"Maybe if we had Governor who actually drove the roads of Montana, just like the rest of us, we won’t have seen infrastructure blocked in 2013 and 2015 by his vetoes. So, here’s the big picture. The current Governor is flying high, using a state owned aircraft to campaign and attend rock concerts. And yet, Montana revenues are in a nose dive. Our economy is in decline and Colstrip is slated to be closed."
Gianforte says he’ll use the money saved by selling the plane to boost computer science programs in schools and fund infrastructure programs.
Republican Representative from Missoula Brad Tschida sat on the 2015 House Appropriations committee. He says the state could save about $300,000 a year by stopping the governor’s use of the plane and instead adding funding for commercial flights and the state's motor pool.
"And when we went through the various budget items we found that there was abuse of the plane in 2015. There had been a 147 flights if I remember correctly, 72 of them were flights of less than 100 miles. It takes longer for the plane to warm up than it would have taken to get in a car for the state motor pool and drive to Butte."
The 1979 Beechcraft King Air the governor uses for travel was purchased in the late 80s. Governors have used planes to commute around the state since the 1960s.
According to the Governor’s Office, Bullock spends an average 191 hours on the state plane a year, and since 1981 Governors average 225 hours in flight a year.
Bullock’s campaign was not available, but spokesperson Jason Pitt sent Montana Public Radio an audio clip of a prepared statement.
"This is just another weird political stunt from an out-of-state multimillionaire who actually has his own personal plane."
Lee Banville, a political writer and journalism professor at the University of Montana says Wednesday’s press conference ramped up an ongoing attack. He says the Gianforte campaign has gone from criticizing Bullock’s use of the plane to saying there shouldn’t be a state plane at all.
"And is it a fair argument? You can certainly make that argument, but I think that both Republicans and Democrats have found it useful to be able to move around the state quickly. And so we have seen a bipartisan buying-into the idea that you will have a plane available to move from point A to point B when Montana is as big as it is.”
Banville says all election stories are going to get more attention the closer we get to November. And although this story has cropped up in the past, it might get more traction this time around.
“I do think that this will get more attention because of that. Because its Greg Gianforte getting up and saying 'I’m going to sell this plane, I think the governor should sell this plane. And it's time to stop wasting the taxpayers money.' It's going to have a different impact than a press aid trying to plant a story with journalists, which is kinda how they were pushing this story before."
Greg Gianforte says there are occasions when the Governor needs to fly, but he doesn’t think a plane needs to be available all the time for a Governor to conduct state business.

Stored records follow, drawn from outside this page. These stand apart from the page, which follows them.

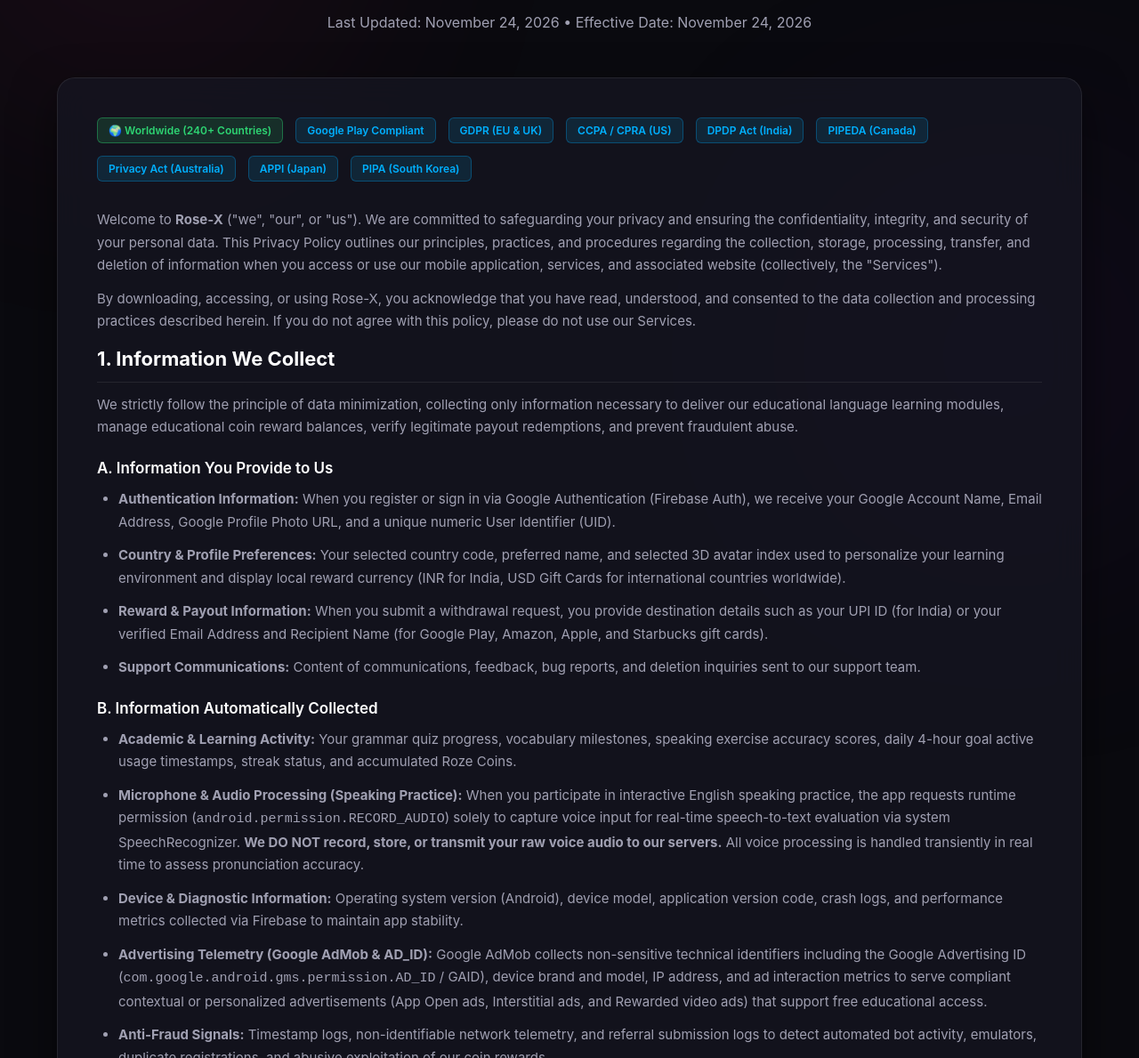
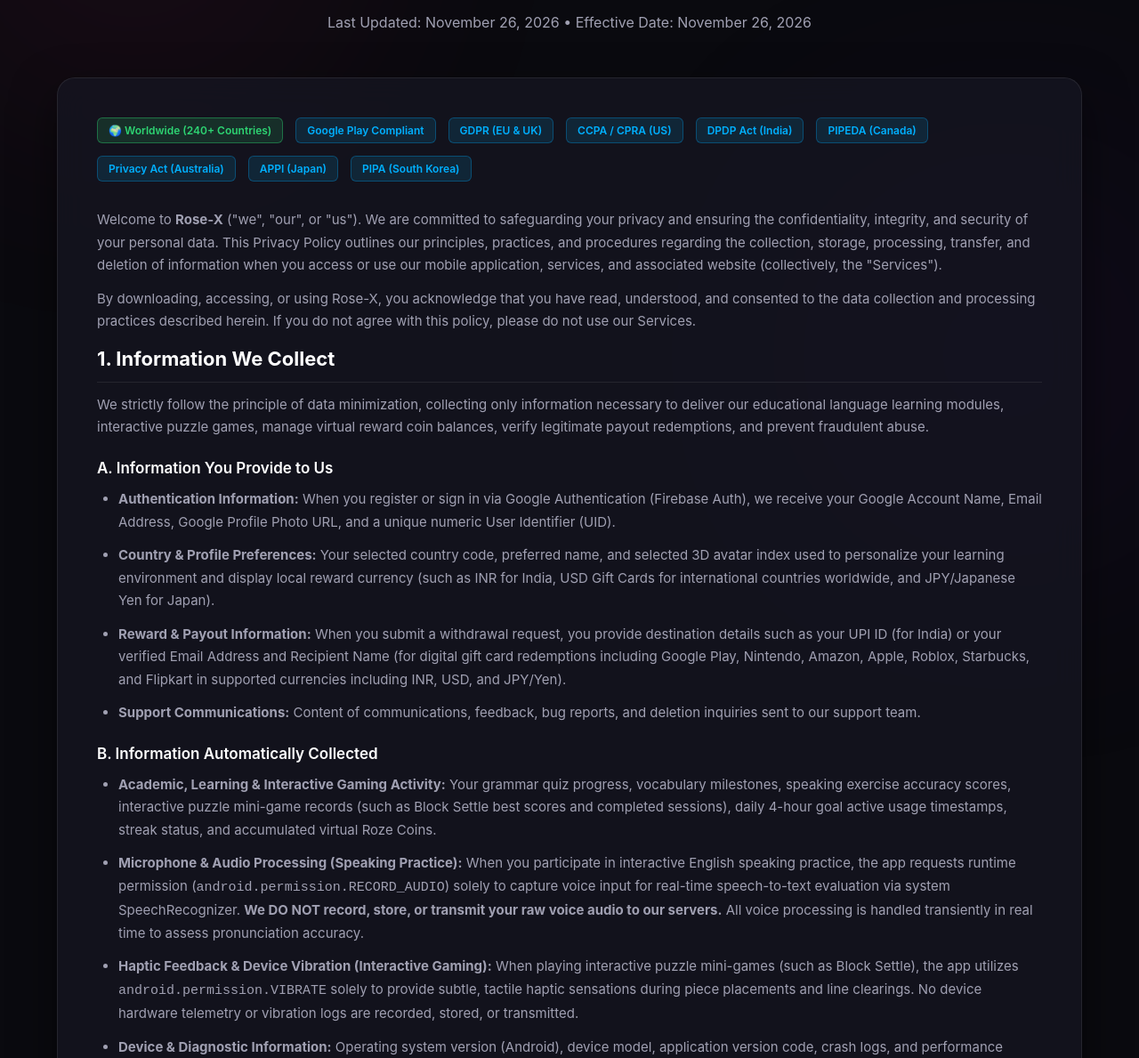
Before and after one commit to krrozexsupport-ship-it/krrosex-site, a plain HTML site: page krrosex-site/privacy-policy.html in a window 1280 px wide. Shown: the part 251-1440 px from the top of the page at 89% size. Drawn offline with Linux system fonts and the light colour scheme.

Commit message:
Update privacy-policy.html

```diff
--- a/krrosex-site/privacy-policy.html
+++ b/krrosex-site/privacy-policy.html
@@ -4,7 +4,7 @@
   <meta charset="UTF-8">
   <meta name="viewport" content="width=device-width, initial-scale=1.0">
   <title>Privacy Policy - Rose-X</title>
-  <meta name="description" content="Official Privacy Policy for Rose-X. Learn how we collect, protect, process, and delete user data in compliance with Google Play Developer Policies, GDPR, CCPA, DPDP, and international privacy laws.">
+  <meta name="description" content="Official Privacy Policy for Rose-X. Learn how we collect, protect, process, and delete user data in compliance with Google Play Developer Policies, GDPR, CCPA, DPDP, APPI, and international privacy laws.">
   <link rel="stylesheet" href="style.css">
   <link rel="icon" type="image/png" href="assets/logo.png">
 </head>
@@ -45,7 +45,7 @@
       <div class="policy-header">
         <span class="section-tag">Legal &amp; Privacy Compliance</span>
         <h1 class="section-title">Privacy Policy</h1>
-        <p class="section-desc">Last Updated: November 24, 2026 • Effective Date: November 24, 2026</p>
+        <p class="section-desc">Last Updated: November 26, 2026 • Effective Date: November 26, 2026</p>
       </div>
 
       <div class="policy-card">
@@ -70,23 +70,24 @@
 
         <h2>1. Information We Collect</h2>
         <p>
-          We strictly follow the principle of data minimization, collecting only information necessary to deliver our educational language learning modules, manage educational coin reward balances, verify legitimate payout redemptions, and prevent fraudulent abuse.
+          We strictly follow the principle of data minimization, collecting only information necessary to deliver our educational language learning modules, interactive puzzle games, manage virtual reward coin balances, verify legitimate payout redemptions, and prevent fraudulent abuse.
         </p>
 
         <h3>A. Information You Provide to Us</h3>
         <ul>
           <li><strong>Authentication Information:</strong> When you register or sign in via Google Authentication (Firebase Auth), we receive your Google Account Name, Email Address, Google Profile Photo URL, and a unique numeric User Identifier (UID).</li>
-          <li><strong>Country &amp; Profile Preferences:</strong> Your selected country code, preferred name, and selected 3D avatar index used to personalize your learning environment and display local reward currency (INR for India, USD Gift Cards for international countries worldwide).</li>
-          <li><strong>Reward &amp; Payout Information:</strong> When you submit a withdrawal request, you provide destination details such as your UPI ID (for India) or your verified Email Address and Recipient Name (for Google Play, Amazon, Apple, and Starbucks gift cards).</li>
+          <li><strong>Country &amp; Profile Preferences:</strong> Your selected country code, preferred name, and selected 3D avatar index used to personalize your learning environment and display local reward currency (such as INR for India, USD Gift Cards for international countries worldwide, and JPY/Japanese Yen for Japan).</li>
+          <li><strong>Reward &amp; Payout Information:</strong> When you submit a withdrawal request, you provide destination details such as your UPI ID (for India) or your verified Email Address and Recipient Name (for digital gift card redemptions including Google Play, Nintendo, Amazon, Apple, Roblox, Starbucks, and Flipkart in supported currencies including INR, USD, and JPY/Yen).</li>
           <li><strong>Support Communications:</strong> Content of communications, feedback, bug reports, and deletion inquiries sent to our support team.</li>
         </ul>
 
         <h3>B. Information Automatically Collected</h3>
         <ul>
-          <li><strong>Academic &amp; Learning Activity:</strong> Your grammar quiz progress, vocabulary milestones, speaking exercise accuracy scores, daily 4-hour goal active usage timestamps, streak status, and accumulated Roze Coins.</li>
+          <li><strong>Academic, Learning &amp; Interactive Gaming Activity:</strong> Your grammar quiz progress, vocabulary milestones, speaking exercise accuracy scores, interactive puzzle mini-game records (such as Block Settle best scores and completed sessions), daily 4-hour goal active usage timestamps, streak status, and accumulated virtual Roze Coins.</li>
           <li><strong>Microphone &amp; Audio Processing (Speaking Practice):</strong> When you participate in interactive English speaking practice, the app requests runtime permission (<code>android.permission.RECORD_AUDIO</code>) solely to capture voice input for real-time speech-to-text evaluation via system SpeechRecognizer. <strong>We DO NOT record, store, or transmit your raw voice audio to our servers.</strong> All voice processing is handled transiently in real time to assess pronunciation accuracy.</li>
+          <li><strong>Haptic Feedback &amp; Device Vibration (Interactive Gaming):</strong> When playing interactive puzzle mini-games (such as Block Settle), the app utilizes <code>android.permission.VIBRATE</code> solely to provide subtle, tactile haptic sensations during piece placements and line clearings. No device hardware telemetry or vibration logs are recorded, stored, or transmitted.</li>
           <li><strong>Device &amp; Diagnostic Information:</strong> Operating system version (Android), device model, application version code, crash logs, and performance metrics collected via Firebase to maintain app stability.</li>
-          <li><strong>Advertising Telemetry (Google AdMob &amp; AD_ID):</strong> Google AdMob collects non-sensitive technical identifiers including the Google Advertising ID (<code>com.google.android.gms.permission.AD_ID</code> / GAID), device brand and model, IP address, and ad interaction metrics to serve compliant contextual or personalized advertisements (App Open ads, Interstitial ads, and Rewarded video ads) that support free educational access.</li>
+          <li><strong>Advertising Telemetry (Google AdMob &amp; AD_ID):</strong> Google AdMob collects non-sensitive technical identifiers including the Google Advertising ID (<code>com.google.android.gms.permission.AD_ID</code> / GAID), device brand and model, IP address, and ad interaction metrics to serve compliant contextual or personalized advertisements (Adaptive Banner ads, App Open ads, Interstitial ads, and Rewarded video ads) that support free educational access and reward coin claims.</li>
           <li><strong>Anti-Fraud Signals:</strong> Timestamp logs, non-identifiable network telemetry, and referral submission logs to detect automated bot activity, emulators, duplicate registrations, and abusive exploitation of our coin rewards.</li>
         </ul>
 
@@ -102,7 +103,7 @@
         <h2>2. Legal Basis for Data Processing</h2>
         <p>Depending on your jurisdiction, we process your personal data under the following lawful grounds:</p>
         <ul>
-          <li><strong>Performance of Contract:</strong> To provide our interactive language quizzes, record your educational progress, compute virtual coin balances, and deliver requested gift card or transfer rewards.</li>
+          <li><strong>Performance of Contract:</strong> To provide our interactive language quizzes, puzzle games, record educational progress, compute virtual coin balances, and deliver requested gift card or transfer rewards.</li>
           <li><strong>Legitimate Interests:</strong> To protect our platform from automated script exploitation, verify genuine quiz participation, troubleshoot crashes, and optimize educational content.</li>
           <li><strong>Legal Compliance:</strong> To adhere to applicable statutory requirements, tax regulations, anti-fraud standards, and respond to lawful government requests.</li>
           <li><strong>Consent:</strong> For optional marketing updates, Telegram community access, or optional feature participation, which you may withdraw at any time.</li>
@@ -115,8 +116,8 @@
         <ul>
           <li><strong>Google LLC (Firebase):</strong> Used for secure user authentication (Firebase Auth), cloud database synchronization (Firebase Realtime Database and Cloud Firestore), and crash diagnostics. Governed by the <a href="https://policies.google.com/privacy" target="_blank" rel="noopener" style="color: var(--primary);">Google Privacy Policy</a>.</li>
           <li><strong>Google Play Services &amp; Speech Services:</strong> Core Android libraries enabling authentication, application integrity verification, and transient real-time speech recognition for interactive language exercises without persistent audio storage.</li>
-          <li><strong>Google AdMob (Advertising Partner):</strong> Rose-X integrates <strong>Google AdMob (Google LLC)</strong> to serve contextual and non-intrusive App Open, Interstitial, and Rewarded video advertisements to support free educational access and reward coin claims. Google AdMob processes technical data including your Google Advertising ID (<code>AD_ID</code> / GAID), device brand/model, IP address, approximate diagnostic data, and ad interaction telemetry in strict compliance with Google Play Developer Policies and applicable global privacy regulations (including GDPR consent mechanisms, CCPA opt-out choices, and DPDP guidelines). Governed by the <a href="https://policies.google.com/technologies/ads" target="_blank" rel="noopener" style="color: var(--primary);">Google Advertising Privacy Policy</a>. Users retain full authority to reset their Advertising ID or opt out of personalized ads at any time via Android Device Settings &gt; Google &gt; Ads.</li>
-          <li><strong>Reward &amp; Payout Delivery (24-Hour Fulfillment):</strong> Digital redemption codes (Amazon, Apple, Google Play, Starbucks, Flipkart) and direct UPI routing networks receive only essential destination details (UPI ID or verified recipient email address) solely to execute payouts. All legitimate, verified withdrawal requests are processed and fulfilled within <strong>24 hours</strong>.</li>
+          <li><strong>Google AdMob (Advertising Partner):</strong> Rose-X integrates <strong>Google AdMob (Google LLC)</strong> to serve contextual and non-intrusive Banner ads, App Open ads, Interstitial ads, and Rewarded video advertisements to support free educational access and reward coin claims. Google AdMob processes technical data including your Google Advertising ID (<code>AD_ID</code> / GAID), device brand/model, IP address, approximate diagnostic data, and ad interaction telemetry in strict compliance with Google Play Developer Policies and applicable global privacy regulations (including GDPR consent mechanisms, CCPA opt-out choices, and DPDP guidelines). Governed by the <a href="https://policies.google.com/technologies/ads" target="_blank" rel="noopener" style="color: var(--primary);">Google Advertising Privacy Policy</a>. Users retain full authority to reset their Advertising ID or opt out of personalized ads at any time via Android Device Settings &gt; Google &gt; Ads.</li>
+          <li><strong>Reward &amp; Payout Delivery (24-Hour Fulfillment):</strong> Digital redemption codes (Google Play, Nintendo, Amazon, Apple, Roblox, Starbucks, Flipkart) and direct UPI routing networks receive only essential destination details (UPI ID or verified recipient email address) solely to execute payouts. All legitimate, verified withdrawal requests are processed and fulfilled within <strong>24 hours</strong>.</li>
         </ul>
 
         <h2>4. Data Retention &amp; Deletion Policy</h2>
```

A statement from the governor's office said they would not consider selling the plane because quote “Montanans expect the governor they elected to efficiently visit their communities, to hear their concerns and to use their input to make responsible decisions.”
Fifteen minutes after Gianforte kicked off his press conference on the capitol steps, Governor Steve Bullock was on board the state plane. He flew from Helena to Deer Lodge, about fifty miles away. A thirty minute round trip in the air.